* [Work item]: The answer should be one number, the count of lines in the data with "saveButton".

::::

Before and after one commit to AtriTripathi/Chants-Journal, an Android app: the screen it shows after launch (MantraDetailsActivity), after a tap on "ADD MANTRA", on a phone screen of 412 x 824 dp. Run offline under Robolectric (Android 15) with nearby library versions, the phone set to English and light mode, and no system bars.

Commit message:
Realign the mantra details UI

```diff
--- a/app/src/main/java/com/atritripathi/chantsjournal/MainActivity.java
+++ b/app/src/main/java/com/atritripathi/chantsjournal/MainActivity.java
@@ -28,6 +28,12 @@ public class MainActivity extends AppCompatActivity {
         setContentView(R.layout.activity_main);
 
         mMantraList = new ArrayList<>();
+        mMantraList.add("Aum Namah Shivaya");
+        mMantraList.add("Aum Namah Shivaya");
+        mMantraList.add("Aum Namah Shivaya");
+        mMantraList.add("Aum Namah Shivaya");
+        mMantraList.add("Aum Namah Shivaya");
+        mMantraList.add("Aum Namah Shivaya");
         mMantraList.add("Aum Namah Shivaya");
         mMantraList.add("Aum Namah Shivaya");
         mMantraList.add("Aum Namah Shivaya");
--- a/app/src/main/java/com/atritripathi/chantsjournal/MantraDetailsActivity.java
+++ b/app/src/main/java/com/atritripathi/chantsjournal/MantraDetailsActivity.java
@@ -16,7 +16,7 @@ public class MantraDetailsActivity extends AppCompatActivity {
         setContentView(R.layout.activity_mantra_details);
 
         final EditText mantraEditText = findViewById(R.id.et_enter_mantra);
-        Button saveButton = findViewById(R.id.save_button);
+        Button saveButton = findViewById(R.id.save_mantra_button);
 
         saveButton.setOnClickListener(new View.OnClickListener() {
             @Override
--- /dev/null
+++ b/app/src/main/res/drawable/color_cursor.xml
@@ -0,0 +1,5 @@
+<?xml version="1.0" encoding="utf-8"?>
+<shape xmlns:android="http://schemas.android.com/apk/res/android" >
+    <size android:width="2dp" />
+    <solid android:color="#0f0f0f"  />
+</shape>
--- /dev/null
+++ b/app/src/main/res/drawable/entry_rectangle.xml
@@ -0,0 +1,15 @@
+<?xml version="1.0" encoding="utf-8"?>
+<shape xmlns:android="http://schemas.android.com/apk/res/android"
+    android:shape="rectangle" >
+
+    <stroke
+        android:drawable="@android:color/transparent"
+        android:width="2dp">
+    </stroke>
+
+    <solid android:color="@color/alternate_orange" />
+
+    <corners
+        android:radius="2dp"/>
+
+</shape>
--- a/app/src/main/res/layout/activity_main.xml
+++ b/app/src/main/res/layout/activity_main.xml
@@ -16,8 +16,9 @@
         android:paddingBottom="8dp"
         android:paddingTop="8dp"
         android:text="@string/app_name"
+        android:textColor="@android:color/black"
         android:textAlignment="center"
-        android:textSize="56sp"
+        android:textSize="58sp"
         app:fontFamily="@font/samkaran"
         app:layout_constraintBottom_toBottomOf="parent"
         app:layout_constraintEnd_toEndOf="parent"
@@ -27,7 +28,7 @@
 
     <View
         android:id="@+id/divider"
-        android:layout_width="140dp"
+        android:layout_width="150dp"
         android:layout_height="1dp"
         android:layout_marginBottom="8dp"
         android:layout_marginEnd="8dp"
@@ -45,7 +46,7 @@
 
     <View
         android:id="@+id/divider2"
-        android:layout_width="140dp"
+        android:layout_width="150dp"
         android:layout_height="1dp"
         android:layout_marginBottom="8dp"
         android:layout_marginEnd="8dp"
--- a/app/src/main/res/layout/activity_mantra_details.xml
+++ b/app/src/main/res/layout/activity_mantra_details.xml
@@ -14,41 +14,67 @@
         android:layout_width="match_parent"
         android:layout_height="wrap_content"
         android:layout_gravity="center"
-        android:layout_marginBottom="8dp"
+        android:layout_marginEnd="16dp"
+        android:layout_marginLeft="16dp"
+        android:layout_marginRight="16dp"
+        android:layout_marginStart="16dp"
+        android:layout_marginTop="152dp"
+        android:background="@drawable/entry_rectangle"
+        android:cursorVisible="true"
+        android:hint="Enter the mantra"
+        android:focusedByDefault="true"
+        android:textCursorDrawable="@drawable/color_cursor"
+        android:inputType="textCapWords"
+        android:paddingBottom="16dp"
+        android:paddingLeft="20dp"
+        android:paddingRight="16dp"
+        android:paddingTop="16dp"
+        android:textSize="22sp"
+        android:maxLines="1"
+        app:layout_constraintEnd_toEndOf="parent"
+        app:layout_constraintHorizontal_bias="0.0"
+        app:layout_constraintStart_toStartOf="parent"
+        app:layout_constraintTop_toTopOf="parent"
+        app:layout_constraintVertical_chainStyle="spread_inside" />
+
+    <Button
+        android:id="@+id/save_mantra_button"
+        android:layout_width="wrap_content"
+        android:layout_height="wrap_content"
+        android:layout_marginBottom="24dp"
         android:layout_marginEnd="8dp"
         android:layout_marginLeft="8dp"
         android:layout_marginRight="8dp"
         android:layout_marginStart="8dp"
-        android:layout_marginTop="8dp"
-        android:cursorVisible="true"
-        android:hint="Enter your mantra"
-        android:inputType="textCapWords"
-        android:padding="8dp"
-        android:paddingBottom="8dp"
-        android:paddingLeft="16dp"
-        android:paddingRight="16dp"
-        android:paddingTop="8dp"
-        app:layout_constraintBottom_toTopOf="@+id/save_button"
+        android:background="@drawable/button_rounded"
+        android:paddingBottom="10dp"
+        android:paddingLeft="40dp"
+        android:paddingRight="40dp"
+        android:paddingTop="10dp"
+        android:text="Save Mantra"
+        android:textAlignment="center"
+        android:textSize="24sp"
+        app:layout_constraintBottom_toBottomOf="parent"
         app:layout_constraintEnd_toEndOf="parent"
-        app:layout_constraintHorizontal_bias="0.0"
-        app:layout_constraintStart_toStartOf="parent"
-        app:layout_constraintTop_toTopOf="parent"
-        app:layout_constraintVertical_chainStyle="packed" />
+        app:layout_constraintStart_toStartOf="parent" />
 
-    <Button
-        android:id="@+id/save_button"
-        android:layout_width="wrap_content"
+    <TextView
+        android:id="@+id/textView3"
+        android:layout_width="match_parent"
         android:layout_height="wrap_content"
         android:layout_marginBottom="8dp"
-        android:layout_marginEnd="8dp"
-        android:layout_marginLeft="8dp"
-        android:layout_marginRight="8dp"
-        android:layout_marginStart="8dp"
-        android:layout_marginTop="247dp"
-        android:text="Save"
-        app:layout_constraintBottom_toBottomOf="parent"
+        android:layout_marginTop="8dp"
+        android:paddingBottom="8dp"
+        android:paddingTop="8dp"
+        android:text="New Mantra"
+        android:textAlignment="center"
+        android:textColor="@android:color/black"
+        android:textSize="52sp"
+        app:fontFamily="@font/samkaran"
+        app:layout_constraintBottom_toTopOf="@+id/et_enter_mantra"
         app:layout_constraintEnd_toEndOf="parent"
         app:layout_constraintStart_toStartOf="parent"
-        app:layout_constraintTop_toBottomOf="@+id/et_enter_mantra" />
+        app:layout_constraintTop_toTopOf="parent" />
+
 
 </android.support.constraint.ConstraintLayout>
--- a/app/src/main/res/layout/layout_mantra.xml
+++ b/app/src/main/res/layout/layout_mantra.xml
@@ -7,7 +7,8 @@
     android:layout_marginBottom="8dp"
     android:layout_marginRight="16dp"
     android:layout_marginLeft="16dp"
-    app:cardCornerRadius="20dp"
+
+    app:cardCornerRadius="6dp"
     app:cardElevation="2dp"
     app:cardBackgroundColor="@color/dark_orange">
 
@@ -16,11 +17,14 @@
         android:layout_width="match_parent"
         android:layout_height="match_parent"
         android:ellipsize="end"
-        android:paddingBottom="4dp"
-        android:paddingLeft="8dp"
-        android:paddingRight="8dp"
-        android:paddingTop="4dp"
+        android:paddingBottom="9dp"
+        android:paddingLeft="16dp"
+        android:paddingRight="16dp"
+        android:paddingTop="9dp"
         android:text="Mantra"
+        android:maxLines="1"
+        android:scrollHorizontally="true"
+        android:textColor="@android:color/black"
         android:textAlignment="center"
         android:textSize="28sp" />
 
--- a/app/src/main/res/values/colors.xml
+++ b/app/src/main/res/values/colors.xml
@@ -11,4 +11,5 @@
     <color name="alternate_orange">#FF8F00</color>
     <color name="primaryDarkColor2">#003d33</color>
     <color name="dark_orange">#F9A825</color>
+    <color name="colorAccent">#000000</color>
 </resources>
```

::::

* [Exercise answer]: 3